What to see in Denmark? The Blue Planet; Tivoli Gardens; Bakken Park; Legoland; wrecks and sea life of the Oresund; cliffs of Bornholm and caves of Hammershus; wrecks Sjælland and Dannebroge; and many WWII wrecks.
Denmark is a country in Northern Europe, bordered by Germany to the south. The nearest neighbors are Sweden and Norway. The country consists of the peninsula of Jutland and the Danish archipelago of 443 islands and is washed by the North Atlantic Ocean. The total area of the country is more 43 thousand square kilometers. The capital of Denmark is Copenhagen. The official language is Danish. The national currency is the Danish crown.
The terrain of Denmark is mostly flat and consists of plains. The climate is temperate, with mild winters and cool summers.
There is a lot to see in Denmark. Those who are interested in marine life will like The Blue Planet – the largest aquarium in Northern Europe – which gives the visitors a feeling of being under water. Tivoli Gardens, founded in 1843, is a national treasure with exotic architecture, historic buildings and lush gardens, fascinating people of all ages at all times of the day and the year. The 431-year-old amusement park, Bakken, is a wonderful place of resort for tourists with children. The park is inhabited by almost 2,000 free range deer and has lots of roller coasters, Ferris wheels, drop towers, and many more exciting and extreme adventures. Other ideal places for family vacation are Legoland and Djurs Sommerland, with lots of rides and attractions for kids of all ages.
Copenhagen Airport, Kastrup (CPHz) is the main international airport in Denmark and the largest airport in the Nordic countries.
Billund Airport (BLL), one of Denmark's busiest charter airline destinations.
Aalborg Airport (AAL), an international airport, located 6.5 km northwest of Aalborg.
Aarhus Airport (AAR) is an international airport located 35.9 km northeast of Aarhus.
Diving in Denmark
The Danes have always been seafarers, so all marine activities are very popular here, including diving.

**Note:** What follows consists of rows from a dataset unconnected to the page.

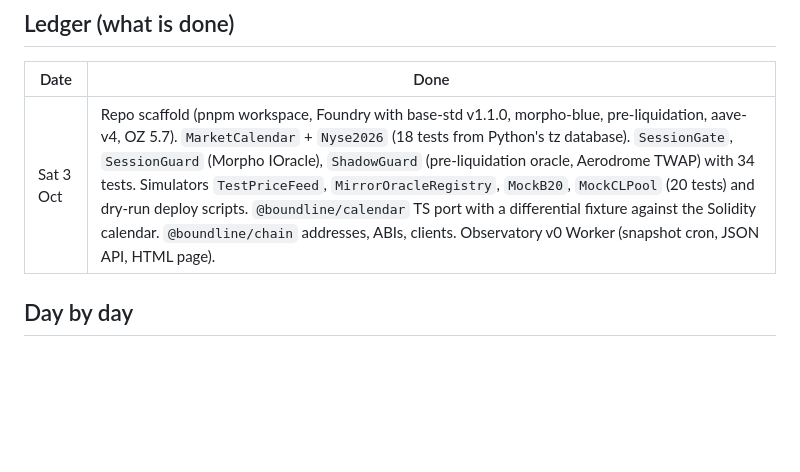
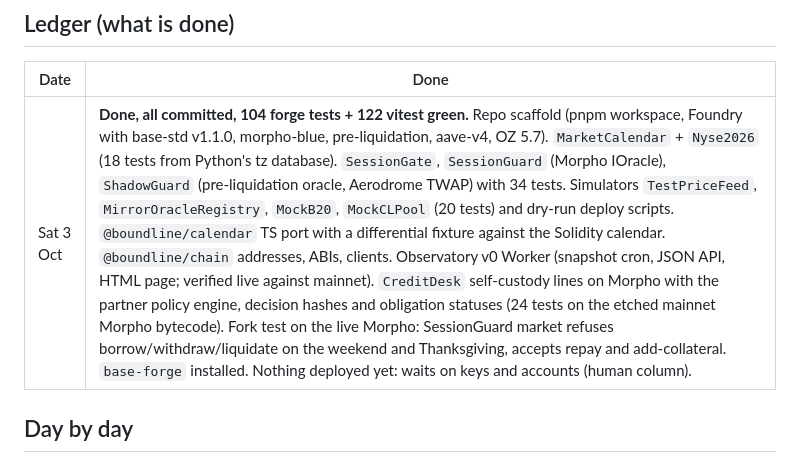
Before and after one commit to FarseenSh/boundline, a Markdown page: docs/BUILD.md, the part around the change. Rendered like a GitHub page; blank space fills up the shorter version.

Commit message:
Update the build ledger for 3 Oct

```diff
--- a/docs/BUILD.md
+++ b/docs/BUILD.md
@@ -27,7 +27,7 @@ SDK, widget, console, app, agent surface → drills, evidence, docs → deck, vi
 
 | Date | Done |
 |---|---|
-| Sat 3 Oct | Repo scaffold (pnpm workspace, Foundry with base-std v1.1.0, morpho-blue, pre-liquidation, aave-v4, OZ 5.7). `MarketCalendar` + `Nyse2026` (18 tests from Python's tz database). `SessionGate`, `SessionGuard` (Morpho IOracle), `ShadowGuard` (pre-liquidation oracle, Aerodrome TWAP) with 34 tests. Simulators `TestPriceFeed`, `MirrorOracleRegistry`, `MockB20`, `MockCLPool` (20 tests) and dry-run deploy scripts. `@boundline/calendar` TS port with a differential fixture against the Solidity calendar. `@boundline/chain` addresses, ABIs, clients. Observatory v0 Worker (snapshot cron, JSON API, HTML page). |
+| Sat 3 Oct | **Done, all committed, 104 forge tests + 122 vitest green.** Repo scaffold (pnpm workspace, Foundry with base-std v1.1.0, morpho-blue, pre-liquidation, aave-v4, OZ 5.7). `MarketCalendar` + `Nyse2026` (18 tests from Python's tz database). `SessionGate`, `SessionGuard` (Morpho IOracle), `ShadowGuard` (pre-liquidation oracle, Aerodrome TWAP) with 34 tests. Simulators `TestPriceFeed`, `MirrorOracleRegistry`, `MockB20`, `MockCLPool` (20 tests) and dry-run deploy scripts. `@boundline/calendar` TS port with a differential fixture against the Solidity calendar. `@boundline/chain` addresses, ABIs, clients. Observatory v0 Worker (snapshot cron, JSON API, HTML page; verified live against mainnet). `CreditDesk` self-custody lines on Morpho with the partner policy engine, decision hashes and obligation statuses (24 tests on the etched mainnet Morpho bytecode). Fork test on the live Morpho: SessionGuard market refuses borrow/withdraw/liquidate on the weekend and Thanksgiving, accepts repay and add-collateral. `base-forge` installed. Nothing deployed yet: waits on keys and accounts (human column). |
 
 ## Day by day
 
```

The waters of Denmark have great opportunities for wreck diving, night diving, off-beach diving or archaeological trips.
In the Oresund, where the waters of the Kattegat and the Baltic Sea mingle, you will find many various marine species, such as mussels, crabs, fish and starfish, and large amount of wrecks.
The waters around Anholt are full of wrecks dating back to the war, and more recent
ones. The depth is from 25 to 40 meters and the visibility reaches 30 meters.
Abundant marine life can be watched at Fornaes Fyr, and at Helgenaes – the easternmost point and the southernmost point of Djursland, respectively.
In Bornholm there are underwater cliffs; and near Hammershus you can dive in the caves.
Due to a huge amount of traffic in the Baltic Sea off the coasts of Denmark, its waters keep lots of wrecks – over 5000 ones, dating back over 1000 years. Some of the older wrecks, which are still diveable, are "Sjælland" sunk 1801 and "Dannebroge" sunk 1710. The number of WWII wrecks is enormous. They include fighter-bombers, Russian U-boats, minesweepers, torpedo boats, frigates, hospital ships, barges laden with weapons, coasters